Having fled from Latvia as a refugee at the end of the Second World War, Dārziņš arrived in Berlin, then Ehingen on the banks of the Danube River, and eventually settled in Esslingen after the end of the war. He emigrated to the United States in 1950 and settled in Spokane, Washington, where he began teaching at the local conservatory and also played the organ and conducted the choir in the local Lutheran church. However, he soon abandoned those activities to focus on performing as a pianist. He did six large concert tours as a pianist between 1952 and 1956 for a total of about one hundred concerts, not counting smaller solo concerts. He performed Chopin, Beethoven, Scarlatti, Mozart, Schumann, Debussy and sometimes also his own compositions. According to musicologist Arnolds Klotiņš, “Dārziņš’ performance is characterised by great spiritual tension and the quelling of the sensual, sentimental side of music in favour of logically constructive expression and clarity.”
Dārziņš moved to Seattle in 1955, where he taught piano to graduates of the Music Department of the University of Washington (Seattle). During this period he performed only upon special invitation and generally only for audiences of music connoisseurs; he also served as a juror for a variety of American music competitions. He turned his attention to studying Latvian folk songs, as evidenced by his in-depth article “Latvju tautas melodiju veidi un īpatnības” (Types and Peculiarities of Latvian Folk Melodies, published in Vol. 11 of the 1956 “Copenhagen/Imanta” collection of Latvian dainas), which includes examples of 120 melodies and eight maps, as well as the many lectures he gave on the subject in the mid-1950s. Dārziņš’ compositions for piano and his arrangements of folk songs also reflect a strong influence from folk music, not in the form of quotations or allusions but at a much deeper level. Klotiņš again: “Apparently his goal was to intercept and recreate the tonal, and especially the metro-rhythmic and constructive, elements of Latvian folklore as well as in some cases the reconstruction of the archaic aesthetics of folk music.”
Dārziņš’ post-war compositions were gradually published by Alfrēds Kalnājs’ publishing house in Chicago, and the composer himself participated in the typesetting process. All of his main compositions were published by 1962, and the most important of these were included the Dow Publishers, Inc. (New York) catalogue of new music in 1960. Dārziņš received the American Latvian Association’s Cultural Foundation Award in 1953 as well as its honorary award in 1962. After his death on June 24, 1962, the University of Washington established the Volfgangs Dārziņš Commemorative Foundation and organised several large commemorative concerts. Dārziņš was reinterred in the Mārtiņš Cemetery in Riga next to his father in 1999.

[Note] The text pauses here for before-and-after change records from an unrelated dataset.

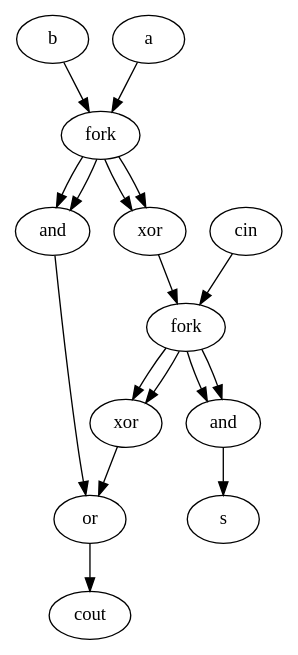
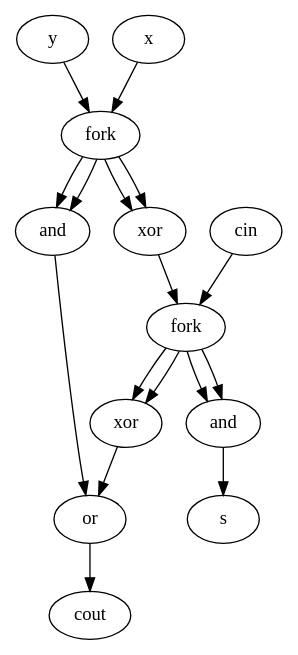
The diagram in test.gv (akuczala/cat-circuits), drawn with Graphviz before and after one commit. The commit also changed 12 other files, not shown here.

```diff
--- a/test.gv
+++ b/test.gv
@@ -1,30 +1,31 @@
 digraph G {
-n0 [label=cout]
-n1 [label=s]
-n2 [label=or]
-n3 [label=and]
-n4 [label=xor]
-n5 [label=fork]
-n6 [label=and]
-n7 [label=xor]
-n8 [label=fork]
-n9 [label=b]
-n10 [label=a]
-n11 [label=cin]
-n2 -> n0
-n3 -> n1
-n6 -> n2
-n4 -> n2
-n5 -> n3
-n5 -> n3
-n5 -> n4
-n5 -> n4
-n11 -> n5
-n7 -> n5
-n8 -> n6
-n8 -> n6
-n8 -> n7
-n8 -> n7
-n10 -> n8
-n9 -> n8
+    node [colorscheme=oranges9]
+    n0 [label=cout]
+    n1 [label=s]
+    n2 [label=or]
+    n3 [label=and]
+    n4 [label=xor]
+    n5 [label=fork]
+    n6 [label=and]
+    n7 [label=xor]
+    n8 [label=fork]
+    n9 [label=y]
+    n10 [label=x]
+    n11 [label=cin]
+    n2 -> n0
+    n3 -> n1
+    n6 -> n2
+    n4 -> n2
+    n5 -> n3
+    n5 -> n3
+    n5 -> n4
+    n5 -> n4
+    n11 -> n5
+    n7 -> n5
+    n8 -> n6
+    n8 -> n6
+    n8 -> n7
+    n8 -> n7
+    n10 -> n8
+    n9 -> n8
 }
```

Dārziņš’ contribution to Latvian music is still not fully comprehended and appreciated. He is one of those rare composers who sought and found his own independent style in contrast to the tradition of romanticism founded by Jāzeps Vītols, in which the work of most post-war Latvian composers was rooted. Klotiņš has commented: “Whether consciously or not, in the post-war years Dārziņš took on a mission in the modern development of Latvian music that no other composer had previously undertaken nor, it seems, has done so since, at least in the genre of instrumental music. Namely, he took a step that has been taken by the musical cultures of certain other European nations, the benchmark of which was set by Béla Bartók in Hungary. This was a step away from using a relatively new, late folk lyricism towards the reinterpretation and development in an instrumental style of the formative, constructive and colouristic possibilities of an older stratum of folk music. In this respect, Dārziņš, like Bartók, also bid farewell to romanticism and moved towards neoclassical structures. These qualities, as well as the shift in emphasis from the vocal music so traditional to Latvians to the genre of instrumental music, made
Dārziņš’ musical legacy something thoroughly new and still not fully comprehended in the otherwise generally vocalised and emotionalised landscape of our music.”